The Evaluation of Vegetable Oil Based Macromonomers In Emulsion Polymerization

Date of Award


Degree Type


Degree Name

Doctor of Philosophy (PhD)


Polymers and High Performance Materials

First Advisor

Shelby F. Thames

Advisor Department

Polymers and High Performance Materials

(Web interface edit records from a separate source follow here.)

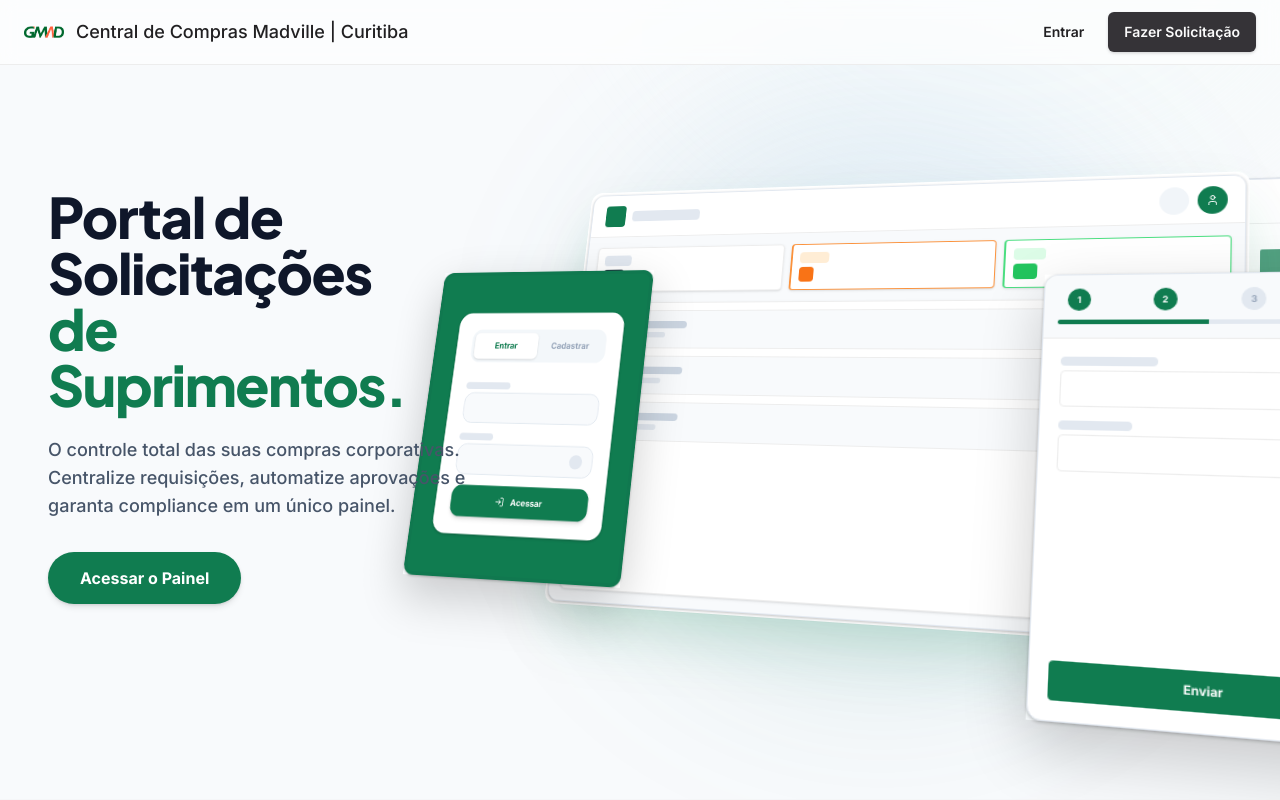
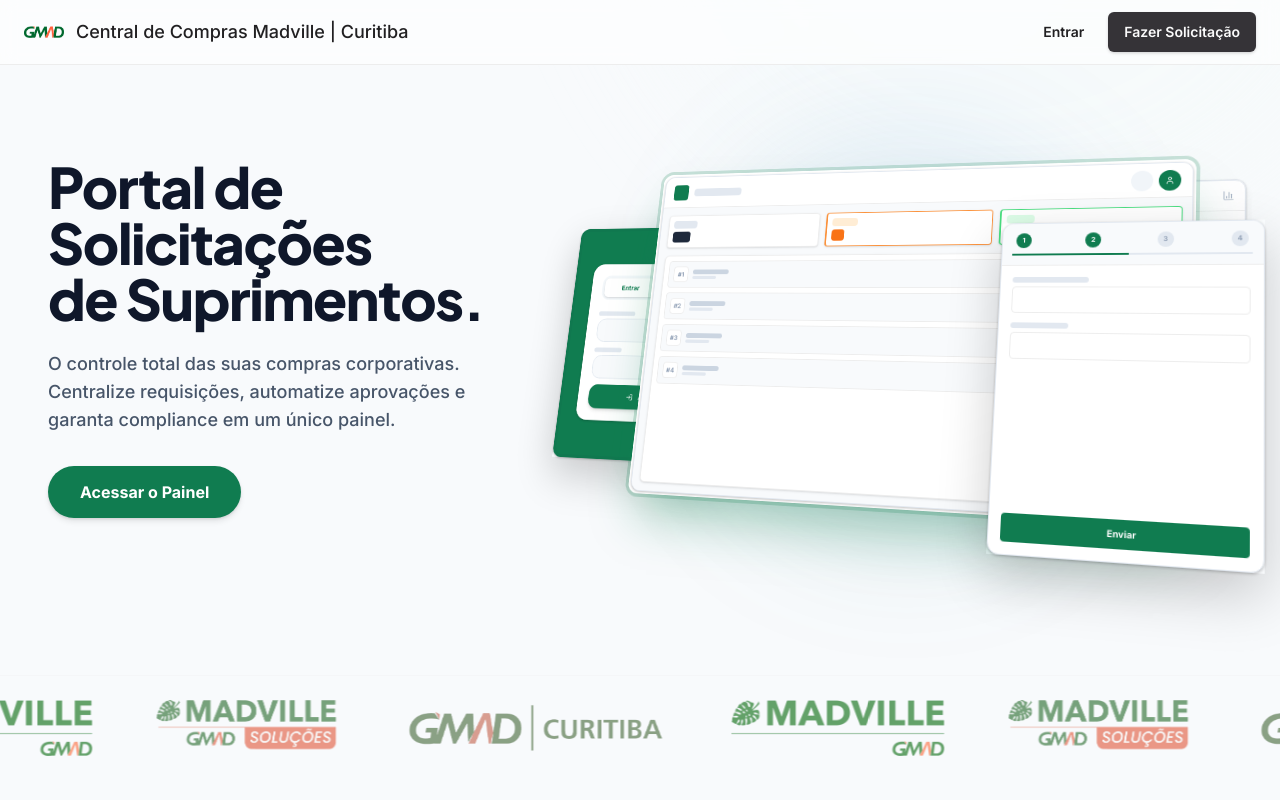
Before and after one commit to borba-anderson/comprasmadville, a React (Vite) app: page / in a window 1280 px wide. Shown: the top 800 px of the page. Built offline with nearby package versions, Linux system fonts and the light colour scheme; the HTML template or start-up script is replaced by a standard one.

Commit message:
Code edited in Lovable Code Editor
Edited UI in Lovable

```diff
--- a/src/pages/Index.tsx
+++ b/src/pages/Index.tsx
@@ -36,75 +36,75 @@ import {
 // MOCK 1: TELA DE LOGIN
 const MockAuthScreen = () => (
   <div className="w-full h-full bg-[#107c50] flex items-center justify-center relative overflow-hidden rounded-xl border-4 border-slate-800/5 shadow-2xl">
-    <div className="w-[85%] bg-white rounded-2xl shadow-2xl p-5 transform scale-95">
-      <div className="flex bg-slate-100/80 p-1 rounded-xl mb-6">
-        <div className="flex-1 py-2 text-center text-[10px] font-bold bg-white text-[#107c50] shadow-sm rounded-lg">
+    <div className="w-[85%] bg-white rounded-2xl shadow-2xl p-4 transform scale-95">
+      <div className="flex bg-slate-100/80 p-1 rounded-xl mb-4">
+        <div className="flex-1 py-1.5 text-center text-[9px] font-bold bg-white text-[#107c50] shadow-sm rounded-lg">
           Entrar
         </div>
-        <div className="flex-1 py-2 text-center text-[10px] font-bold text-slate-400">Cadastrar</div>
+        <div className="flex-1 py-1.5 text-center text-[9px] font-bold text-slate-400">Cadastrar</div>
       </div>
-      <div className="space-y-3">
+      <div className="space-y-2">
         <div className="space-y-1">
-          <div className="h-2 w-1/3 bg-slate-200 rounded"></div>
-          <div className="h-9 w-full bg-slate-50 border border-slate-200 rounded-xl"></div>
+          <div className="h-1.5 w-1/3 bg-slate-200 rounded"></div>
+          <div className="h-8 w-full bg-slate-50 border border-slate-200 rounded-xl"></div>
         </div>
         <div className="space-y-1">
-          <div className="h-2 w-1/4 bg-slate-200 rounded"></div>
-          <div className="h-9 w-full bg-slate-50 border border-slate-200 rounded-xl flex items-center justify-end px-3">
-            <div className="w-4 h-4 rounded-full bg-slate-200"></div>
+          <div className="h-1.5 w-1/4 bg-slate-200 rounded"></div>
+          <div className="h-8 w-full bg-slate-50 border border-slate-200 rounded-xl flex items-center justify-end px-3">
+            <div className="w-3 h-3 rounded-full bg-slate-200"></div>
           </div>
         </div>
-        <div className="h-9 w-full bg-[#107c50] rounded-xl mt-4 flex items-center justify-center text-white text-[10px] font-bold gap-2 shadow-lg">
-          <LogIn size={12} /> Acessar
+        <div className="h-8 w-full bg-[#107c50] rounded-xl mt-3 flex items-center justify-center text-white text-[9px] font-bold gap-2 shadow-lg">
+          <LogIn size={10} /> Acessar
         </div>
       </div>
     </div>
   </div>
 );
 
-// MOCK 2: PAINEL DE LISTAGEM (OPERACIONAL)
+// MOCK 2: PAINEL DE LISTAGEM (CENTRAL - REQUISIÇÕES)
 const MockPainelScreen = () => (
   <div className="w-full h-full bg-slate-50 flex flex-col rounded-xl overflow-hidden border border-slate-200 shadow-2xl">
-    <div className="bg-white h-12 flex items-center justify-between px-4 shrink-0 border-b">
+    <div className="bg-white h-10 flex items-center justify-between px-3 shrink-0 border-b">
       <div className="flex items-center gap-2">
-        <div className="w-6 h-6 bg-[#107c50] rounded"></div>
-        <div className="w-20 h-3 bg-slate-200 rounded"></div>
+        <div className="w-5 h-5 bg-[#107c50] rounded"></div>
+        <div className="w-16 h-2.5 bg-slate-200 rounded"></div>
       </div>
-      <div className="flex gap-2">
-        <div className="w-7 h-7 bg-slate-100 rounded-full"></div>
-        <div className="w-7 h-7 bg-[#107c50] rounded-full text-white flex items-center justify-center">
-          <User size={12} />
+      <div className="flex gap-1.5">
+        <div className="w-6 h-6 bg-slate-100 rounded-full"></div>
+        <div className="w-6 h-6 bg-[#107c50] rounded-full text-white flex items-center justify-center">
+          <User size={10} />
         </div>
       </div>
     </div>
-    <div className="p-3 bg-slate-50 flex-1 overflow-hidden flex flex-col gap-3">
+    <div className="p-2.5 bg-slate-50 flex-1 overflow-hidden flex flex-col gap-2.5">
       <div className="flex gap-2">
-        <div className="bg-white p-2 rounded border shadow-sm flex-1">
-          <div className="h-3 w-8 bg-slate-200 rounded mb-1"></div>
-          <div className="h-4 w-6 bg-slate-800 rounded"></div>
+        <div className="bg-white p-1.5 rounded border shadow-sm flex-1">
+          <div className="h-2.5 w-8 bg-slate-200 rounded mb-1"></div>
+          <div className="h-3.5 w-6 bg-slate-800 rounded"></div>
         </div>
-        <div className="bg-white p-2 rounded border shadow-sm flex-1 border-l-2 border-orange-400">
-          <div className="h-3 w-8 bg-orange-100 rounded mb-1"></div>
-          <div className="h-4 w-4 bg-orange-500 rounded"></div>
+        <div className="bg-white p-1.5 rounded border shadow-sm flex-1 border-l-2 border-orange-400">
+          <div className="h-2.5 w-8 bg-orange-100 rounded mb-1"></div>
+          <div className="h-3.5 w-4 bg-orange-500 rounded"></div>
         </div>
-        <div className="bg-white p-2 rounded border shadow-sm flex-1 border-l-2 border-green-400">
-          <div className="h-3 w-8 bg-green-100 rounded mb-1"></div>
-          <div className="h-4 w-6 bg-green-500 rounded"></div>
+        <div className="bg-white p-1.5 rounded border shadow-sm flex-1 border-l-2 border-green-400">
+          <div className="h-2.5 w-8 bg-green-100 rounded mb-1"></div>
+          <div className="h-3.5 w-6 bg-green-500 rounded"></div>
         </div>
       </div>
-      <div className="bg-white rounded-lg shadow-sm border flex-1 p-2 space-y-2">
-        {[1, 2, 3].map((i) => (
-          <div key={i} className="flex items-center justify-between p-2 border rounded bg-slate-50">
-            <div className="flex gap-2 items-center">
-              <div className="w-6 h-6 rounded bg-white border flex items-center justify-center text-[9px] font-bold text-slate-400">
+      <div className="bg-white rounded-lg shadow-sm border flex-1 p-1.5 space-y-1.5">
+        {[1, 2, 3, 4].map((i) => (
+          <div key={i} className="flex items-center justify-between p-1.5 border rounded bg-slate-50">
+            <div className="flex gap-1.5 items-center">
+              <div className="w-5 h-5 rounded bg-white border flex items-center justify-center text-[8px] font-bold text-slate-400">
                 #{i}
               </div>
               <div>
-                <div className="w-16 h-2 bg-slate-300 rounded mb-1"></div>
-                <div className="w-10 h-1.5 bg-slate-200 rounded"></div>
+                <div className="w-12 h-1.5 bg-slate-300 rounded mb-0.5"></div>
+                <div className="w-8 h-1 bg-slate-200 rounded"></div>
               </div>
             </div>
-            <div className="w-12 h-4 bg-slate-200 rounded"></div>
+            <div className="w-10 h-3 bg-slate-200 rounded"></div>
           </div>
         ))}
       </div>
@@ -115,47 +115,47 @@ const MockPainelScreen = () => (
 // MOCK 3: FORMULÁRIO (REQUISIÇÃO)
 const MockFormScreen = () => (
   <div className="w-full h-full bg-white flex flex-col rounded-xl overflow-hidden border border-slate-200 shadow-2xl relative">
-    <div className="bg-slate-50 border-b p-3">
-      <div className="flex justify-between items-center px-2 mb-2">
+    <div className="bg-slate-50 border-b p-2.5">
+      <div className="flex justify-between items-center px-1 mb-1.5">
         {[1, 2, 3, 4].map((step) => (
           <div
             key={step}
-            className={`w-5 h-5 rounded-full flex items-center justify-center text-[8px] font-bold ${step <= 2 ? "bg-[#107c50] text-white" : "bg-slate-200 text-slate-400"}`}
+            className={`w-4 h-4 rounded-full flex items-center justify-center text-[7px] font-bold ${step <= 2 ? "bg-[#107c50] text-white" : "bg-slate-200 text-slate-400"}`}
           >
             {step}
           </div>
         ))}
       </div>
-      <div className="h-1 w-full bg-slate-200 rounded-full overflow-hidden">
+      <div className="h-0.5 w-full bg-slate-200 rounded-full overflow-hidden">
         <div className="h-full w-[50%] bg-[#107c50]"></div>
       </div>
     </div>
-    <div className="p-4 flex-1 flex flex-col gap-3">
+    <div className="p-3 flex-1 flex flex-col gap-2.5">
       <div className="space-y-1">
-        <div className="h-2 w-1/3 bg-slate-200 rounded"></div>
-        <div className="h-8 w-full bg-white border rounded"></div>
+        <div className="h-1.5 w-1/3 bg-slate-200 rounded"></div>
+        <div className="h-7 w-full bg-white border rounded"></div>
       </div>
       <div className="space-y-1">
-        <div className="h-2 w-1/4 bg-slate-200 rounded"></div>
-        <div className="h-8 w-full bg-white border rounded"></div>
+        <div className="h-1.5 w-1/4 bg-slate-200 rounded"></div>
+        <div className="h-7 w-full bg-white border rounded"></div>
       </div>
-      <div className="mt-auto w-full h-8 bg-[#107c50] rounded flex items-center justify-center text-white text-[10px] font-bold">
+      <div className="mt-auto w-full h-7 bg-[#107c50] rounded flex items-center justify-center text-white text-[9px] font-bold">
         Enviar
       </div>
     </div>
   </div>
 );
 
-// MOCK 4: DASHBOARD (GRÁFICOS) - NOVO
+// MOCK 4: DASHBOARD (GRÁFICOS)
 const MockChartScreen = () => (
   <div className="w-full h-full bg-white flex flex-col rounded-xl overflow-hidden border border-slate-200 shadow-2xl">
-    <div className="p-4 border-b flex justify-between">
-      <div className="w-24 h-4 bg-slate-200 rounded"></div>
-      <BarChart3 size={16} className="text-slate-400" />
+    <div className="p-3 border-b flex justify-between">
+      <div className="w-20 h-3 bg-slate-200 rounded"></div>
+      <BarChart3 size={14} className="text-slate-400" />
     </div>
-    <div className="p-4 flex-1 flex flex-col gap-4">
+    <div className="p-3 flex-1 flex flex-col gap-3">
       {/* Gráfico de Barras */}
-      <div className="flex items-end justify-between gap-1 h-32 px-2 pb-2 border-b border-l border-slate-100">
+      <div className="flex items-end justify-between gap-0.5 h-24 px-1 pb-1 border-b border-l border-slate-100">
         {[30, 50, 40, 70, 50, 80, 60, 90].map((h, i) => (
           <div
             key={i}
@@ -165,23 +165,23 @@ const MockChartScreen = () => (
         ))}
       </div>
       {/* Cards Inferiores */}
-      <div className="grid grid-cols-2 gap-3">
-        <div className="h-16 bg-slate-50 rounded border p-2 flex items-center gap-2">
-          <div className="w-8 h-8 rounded-full bg-blue-100 flex items-center justify-center text-blue-600">
-            <PieChart size={14} />
+      <div className="grid grid-cols-2 gap-2">
+        <div className="h-12 bg-slate-50 rounded border p-1.5 flex items-center gap-1.5">
+          <div className="w-6 h-6 rounded-full bg-blue-100 flex items-center justify-center text-blue-600">
+            <PieChart size={12} />
           </div>
           <div>
-            <div className="w-8 h-2 bg-slate-300 mb-1 rounded"></div>
-            <div className="w-12 h-3 bg-slate-800 rounded"></div>
+            <div className="w-6 h-1.5 bg-slate-300 mb-0.5 rounded"></div>
+            <div className="w-10 h-2.5 bg-slate-800 rounded"></div>
           </div>
         </div>
-        <div className="h-16 bg-slate-50 rounded border p-2 flex items-center gap-2">
-          <div className="w-8 h-8 rounded-full bg-orange-100 flex items-center justify-center text-orange-600">
-            <TrendingUp size={14} />
+        <div className="h-12 bg-slate-50 rounded border p-1.5 flex items-center gap-1.5">
+          <div className="w-6 h-6 rounded-full bg-orange-100 flex items-center justify-center text-orange-600">
+            <TrendingUp size={12} />
           </div>
           <div>
-            <div className="w-8 h-2 bg-slate-300 mb-1 rounded"></div>
-            <div className="w-12 h-3 bg-slate-800 rounded"></div>
+            <div className="w-6 h-1.5 bg-slate-300 mb-0.5 rounded"></div>
+            <div className="w-10 h-2.5 bg-slate-800 rounded"></div>
           </div>
         </div>
       </div>
@@ -190,38 +190,39 @@ const MockChartScreen = () => (
 );
 
 // ==========================================
-// 2. COMPOSIÇÃO 3D AJUSTADA
+// 2. COMPOSIÇÃO 3D AJUSTADA (BEM MENOR & FOCADA)
 // ==========================================
 
 const Hero3DComposition = () => {
   return (
-    // Reduzi a altura do container e adicionei scale para caber em telas menores
-    <div className="relative w-full h-[450px] md:h-[550px] flex items-center justify-center [perspective:1200px] overflow-visible mt-8 lg:mt-0 scale-[0.85] md:scale-100 origin-center">
-      {/* Grupo Rotacionado */}
-      <div className="relative w-[300px] md:w-[600px] lg:w-[700px] h-[350px] md:h-[450px] transform [transform-style:preserve-3d] [transform:rotateX(12deg)_rotateY(-15deg)_rotateZ(4deg)] transition-transform duration-700 ease-out hover:[transform:rotateX(5deg)_rotateY(-5deg)_rotateZ(0deg)]">
-        {/* 1. FUNDO DIREITA (Dashboard Gráficos) - O cérebro do sistema */}
-        <div className="absolute top-[-40px] right-[-80px] w-[320px] md:w-[400px] h-[280px] md:h-[320px] transform [transform:translateZ(-120px)] opacity-90 bg-white rounded-xl shadow-xl transition-all duration-500 hover:opacity-100 hover:[transform:translateZ(-80px)] border border-slate-200">
+    // Redução significativa da altura e da escala base (scale-[0.65] md:scale-[0.85])
+    <div className="relative w-full h-[350px] md:h-[450px] flex items-center justify-center [perspective:1200px] overflow-visible mt-8 lg:mt-0 scale-[0.65] md:scale-[0.85] origin-center">
+      {/* Grupo Rotacionado (Dimensões base reduzidas) */}
+      <div className="relative w-[280px] md:w-[550px] lg:w-[650px] h-[300px] md:h-[400px] transform [transform-style:preserve-3d] [transform:rotateX(12deg)_rotateY(-15deg)_rotateZ(4deg)] transition-transform duration-700 ease-out hover:[transform:rotateX(5deg)_rotateY(-5deg)_rotateZ(0deg)]">
+        {/* 1. FUNDO DIREITA (Dashboard Gráficos) */}
+        <div className="absolute top-[-30px] right-[-60px] w-[280px] md:w-[360px] h-[240px] md:h-[300px] transform [transform:translateZ(-120px)] opacity-80 bg-white rounded-xl shadow-xl transition-all duration-500 hover:opacity-100 hover:[transform:translateZ(-80px)] border border-slate-200">
           <MockChartScreen />
         </div>
 
-        {/* 2. CENTRAL (Painel Operacional) - O corpo do sistema */}
-        <div className="absolute top-0 left-0 w-full h-full transform [transform:translateZ(0px)] shadow-[0_30px_60px_-15px_rgba(16,124,80,0.25)] bg-white rounded-xl z-20 transition-all duration-500 hover:[transform:translateZ(40px)] border-[3px] border-white">
+        {/* 2. CENTRAL (Painel Operacional - EM EVIDÊNCIA) */}
+        {/* Movido para frente (translateZ 30px) e adicionado um anel verde (ring-[#107c50]/20) */}
+        <div className="absolute top-0 left-0 w-full h-full transform [transform:translateZ(30px)] shadow-[0_35px_60px_-15px_rgba(16,124,80,0.4)] bg-white rounded-xl z-20 transition-all duration-500 hover:[transform:translateZ(70px)] border-[3px] border-white ring-4 ring-[#107c50]/20">
           <MockPainelScreen />
         </div>
 
-        {/* 3. FLUTUANTE ESQUERDA (Auth) - A porta de entrada */}
-        <div className="absolute top-[20%] -left-[20%] md:-left-[25%] w-[220px] md:w-[260px] h-[280px] md:h-[340px] transform [transform:translateZ(80px)] shadow-[0_20px_50px_rgba(0,0,0,0.2)] transition-all duration-500 hover:[transform:translateZ(120px)_scale(1.05)] z-30 animate-float">
+        {/* 3. FLUTUANTE ESQUERDA (Auth) */}
+        <div className="absolute top-[15%] -left-[15%] md:-left-[20%] w-[200px] md:w-[240px] h-[240px] md:h-[300px] transform [transform:translateZ(80px)] shadow-[0_20px_50px_rgba(0,0,0,0.2)] transition-all duration-500 hover:[transform:translateZ(120px)_scale(1.05)] z-30 animate-float">
           <MockAuthScreen />
         </div>
 
-        {/* 4. FLUTUANTE DIREITA (Formulário) - A ação */}
-        <div className="absolute bottom-[-15%] -right-[10%] md:-right-[15%] w-[240px] md:w-[280px] h-[320px] md:h-[380px] transform [transform:translateZ(120px)] shadow-[0_20px_50px_rgba(0,0,0,0.2)] transition-all duration-500 hover:[transform:translateZ(160px)_scale(1.05)] z-40 animate-float-delayed">
+        {/* 4. FLUTUANTE DIREITA (Formulário) */}
+        <div className="absolute bottom-[-10%] -right-[5%] md:-right-[10%] w-[220px] md:w-[260px] h-[280px] md:h-[340px] transform [transform:translateZ(120px)] shadow-[0_20px_50px_rgba(0,0,0,0.2)] transition-all duration-500 hover:[transform:translateZ(160px)_scale(1.05)] z-40 animate-float-delayed">
           <MockFormScreen />
         </div>
       </div>
 
-      {/* Glow de fundo mais suave */}
-      <div className="absolute top-1/2 left-1/2 -translate-x-1/2 -translate-y-1/2 w-[600px] h-[600px] bg-gradient-to-tr from-[#107c50]/10 to-blue-500/10 blur-[80px] rounded-full -z-10 pointer-events-none"></div>
+      {/* Glow de fundo mais contido */}
+      <div className="absolute top-1/2 left-1/2 -translate-x-1/2 -translate-y-1/2 w-[500px] h-[500px] bg-gradient-to-tr from-[#107c50]/10 to-blue-500/10 blur-[70px] rounded-full -z-10 pointer-events-none"></div>
     </div>
   );
 };
@@ -229,8 +230,6 @@ const Hero3DComposition = () => {
 // ==========================================
 // 3. PÁGINA PRINCIPAL (INDEX)
 // ==========================================
-
-// Efeito de digitação removido conforme solicitado no ajuste anterior, mantendo texto estático e limpo.
 
 const Index = () => {
   const { user } = useAuth();
@@ -255,14 +254,14 @@ const Index = () => {
         <Header />
 
         <main className="max-w-[1440px] mx-auto">
-          {/* === 1. HERO SECTION === */}
-          <section className="px-6 md:px-12 pt-10 pb-12 lg:pt-14 lg:pb-24 flex flex-col lg:flex-row items-center justify-between gap-8 lg:gap-16 min-h-[550px]">
+          {/* === 1. HERO SECTION (Ajustada) === */}
+          <section className="px-6 md:px-12 pt-8 pb-12 lg:pt-12 lg:pb-20 flex flex-col lg:flex-row items-center justify-between gap-8 lg:gap-16 min-h-[500px]">
             {/* Texto Hero */}
             <div className="flex-1 text-center lg:text-left max-w-[600px] relative z-30">
-              {/* Título Ajustado (Estático) */}
+              {/* Título Ajustado (Cor Verde Removida) */}
               <h1 className="font-jakarta text-4xl sm:text-5xl lg:text-[3.5rem] font-extrabold text-[#0F172A] mb-6 tracking-tight leading-[1.1]">
                 Portal de Solicitações <br />
-                <span className="text-[#107c50]">de Suprimentos.</span>
+                <span>de Suprimentos.</span>
               </h1>
 
               <p
@@ -283,7 +282,7 @@ const Index = () => {
               </div>
             </div>
 
-            {/* Composição 3D */}
+            {/* Composição 3D (Reduzida e Focada) */}
             <div
               className="flex-1 w-full animate-fade-in opacity-0 origin-center relative z-20"
               style={{ animationDelay: "0.5s", animationFillMode: "forwards" }}
```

A novel class of monomers derived from vegetable oil resources has been proposed by the Thames Research Group (TRG) for application as comonomers in emulsion polymerization and the development of environmentally responsible latex coatings. Vegetable oil macromonomers (VOMMs) are not only derived from renewable resources, but the long hydrocarbon fatty acid moieties promote low temperature film formation, reducing the organic cosolvent requirements. Finally, VOMMs possess internal double bonds which permit oxidative crosslinking at ambient conditions. VOMMs derived from castor oil were incorporated in vinyl-acrylic latexes. The surfactant system selection and process parameters were critical to the success of the polymerization. Staging of the monomer addition to separate the vinyl acetate monomer from the VOMM and pre-emulsifying the VOMM monomer mixture helped to achieve adequate conversion and latex stability. High levels of surfactant were required to pre-emulsify the VOMM monomer mixture. The VOMM structure and the fatty acid unsaturation level proved to be key considerations in the development of VOMM technology. Mechanical properties of cured vinyl-acrylic latex films increased with increasing VOMM unsaturation. VOMMs were also successfully polymerized in single-stage all-acrylic latexes. The high surfactant requirement was avoided by preparing the pre-emulsion under high shear to lower the monomer droplet size. The VOMMs stabilized the monomer droplets and promoted initiation and subsequent polymerization of the droplet itself, as indicated by particle size analysis and AFM imaging of the dried latex film. A final series of VOMMs containing urethane moieties was also evaluated. The urethane-based monomers were synthesized with low free oil content and did not require high shear to produce the pre-emulsion. Particle size analysis and AFM phase imaging indicated that large particles were not formed during the polymerization and resulted in homogeneous films. VOMMs with an improved ability to randomly copolymerize in the emulsion media, such as the urethane VOMMs, showed improved ease of handling and property development. VOMMs with higher concentrations of double bonds offered the highest potential for improvements in mechanical strength.